Venezuela: Trial Balloon--or Tightening Grip?
Venezuelan President Hugo Chávez just can't get enough power. On May 10, the populist former lieutenant-colonel, who already controls the national legislature, the highest court, and regional governments, revealed that he is "seriously considering" declaring a state of emergency when he returns from a trip to Asia and Russia on June 2. The declaration, known as a "state of exception" under the constitution Chávez wrote himself, would allow him to shut the National Assembly and the courts, impose a curfew, and order the military to patrol the streets.
Chávez may simply be floating a trial balloon. But the fact that he is even considering a state of emergency shows he wants to turn up the political heat to make faster progress on the "peaceful revolution" he declared against corruption and poverty after sweeping to power in late 1998. Chávez has spent the past two years engineering political reforms that strengthened his power base and steamrolled the opposition. Now, Venezuelans want him to start delivering on his economic promises. Says University of Simón Bolívar political scientist Aníbal Romero: "It's obvious the revolution is going nowhere."
To be sure, Chávez still enjoys tremendous popularity. Some 61% of the public supports him. But that is down from 90% at the time of his election. What's more, strikes and demonstrations have been mounting by the week. In Caracas, people have taken to the streets close to 200 times so far this year to protest everything from low wages for teachers to rising crime. Much-publicized social projects to paint schools and pave roads, which are run by the military and Chávez' handpicked political allies, have been tainted with corruption. "People are very disenchanted," says Eric Ekvall, an independent political consultant.
Meanwhile, Venezuela's economy is hardly booming. True, high oil prices boosted gross domestic product by 2.1% last year. And GDP was up more than 2% for the first quarter of 2001, compared with the same period in 2000. But "the nonoil sector has been much slower to recover" from the 1998 recession sparked by slumping oil prices, says Alejandro Grisanti, research chief at Santander Investment. "Investors, both domestic and foreign, have been affected by the climate of high political conflict," he adds. The government admits that poverty is rising, with some 20.7% of Venezuelans now lacking money to cover basic needs. And capital flight is increasing. Economists figure more than $10 billion in assets have left the country since Chávez' election.

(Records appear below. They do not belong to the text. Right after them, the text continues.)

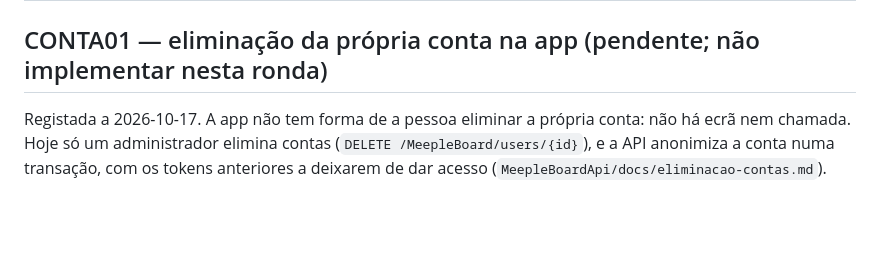
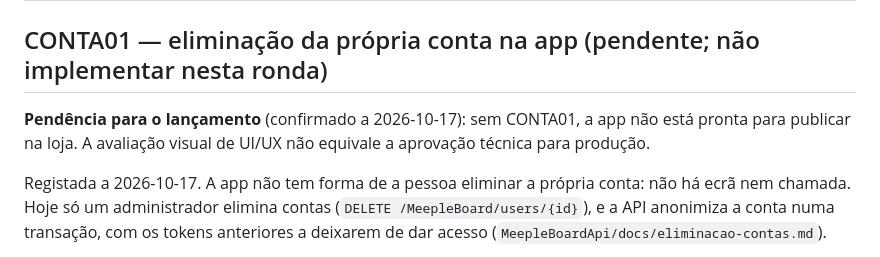
Before and after one commit to Rubenmpff/MeepleBoardApp, a Markdown page: docs/pendencias-funcionais.md, the part around the change. Drawn GitHub-style; blank space fills up the shorter version.

```diff
--- a/docs/pendencias-funcionais.md
+++ b/docs/pendencias-funcionais.md
@@ -19,6 +19,8 @@ Este documento cresceu por etapas, e alguns pontos aparecem como abertos em sec
 | A01–A08 | **Abertas** | Não resolvidas pelas etapas visuais nem pela autorização |
 
 ## CONTA01 — eliminação da própria conta na app (pendente; não implementar nesta ronda)
+
+**Pendência para o lançamento** (confirmado a 2026-10-17): sem CONTA01, a app não está pronta para publicar na loja. A avaliação visual de UI/UX não equivale a aprovação técnica para produção.
 
 Registada a 2026-10-17. A app não tem forma de a pessoa eliminar a própria conta: não há ecrã nem chamada. Hoje só um administrador elimina contas (`DELETE /MeepleBoard/users/{id}`), e a API anonimiza a conta numa transação, com os tokens anteriores a deixarem de dar acesso (`MeepleBoardApi/docs/eliminacao-contas.md`).
 
```
Also changed, not shown: docs/diagnostico-ux-2026-10-17.md (+8 -6 lines).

Would a state of emergency help Chávez achieve his ambitious goals for Venezuela? Many analysts think not. For starters, Chávez doesn't effectively utilize the power he has now. For example, he won from the National Assembly fast-track powers that enable him, until October, to adopt laws by decree without debate by legislators. But he has largely failed to take advantage of them. Instead, he has used the fast-track powers to enact only a third of the legislation they were intended for. He has not pushed through key measures, such as social security and land reform, that many have been awaiting. The reason, political analysts argue: Chávez can't govern. "It's chaos. There's no leadership at the top. All [Chávez] does is talk and travel," says Mark Falcoff, Latin American specialist at the American Enterprise Institute in Washington. Since the government was run for decades by parties now in opposition, many officials surrounding Chávez lack experience.
While Chávez could close down the National Assembly under a state of exception, the constitution prohibits him from gagging the press or summarily throwing his opponents in jail. Some analysts think Chávez wants simply to quell unrest. "He could restrict the right to hold a strike or the right to hold a demonstration. This is a move of desperation," says Teodoro Petkoff, editor of opposition newspaper TalCual. There are signs Chávez might consider more extreme measures. In a May 8 speech at a plant opening, he declared: "If the attempt to forge a revolution without arms fails, what would come next would be a revolution with arms." Some analysts fear Chávez could resort to violence to advance his agenda.
So Venezuelans are left wondering what new surprises their ex-paratrooper has in store when he returns from abroad. Whatever they turn out to be, they are unlikely to make much of a dent in the intractable problems facing the country.
By Christina Hoag in Caracas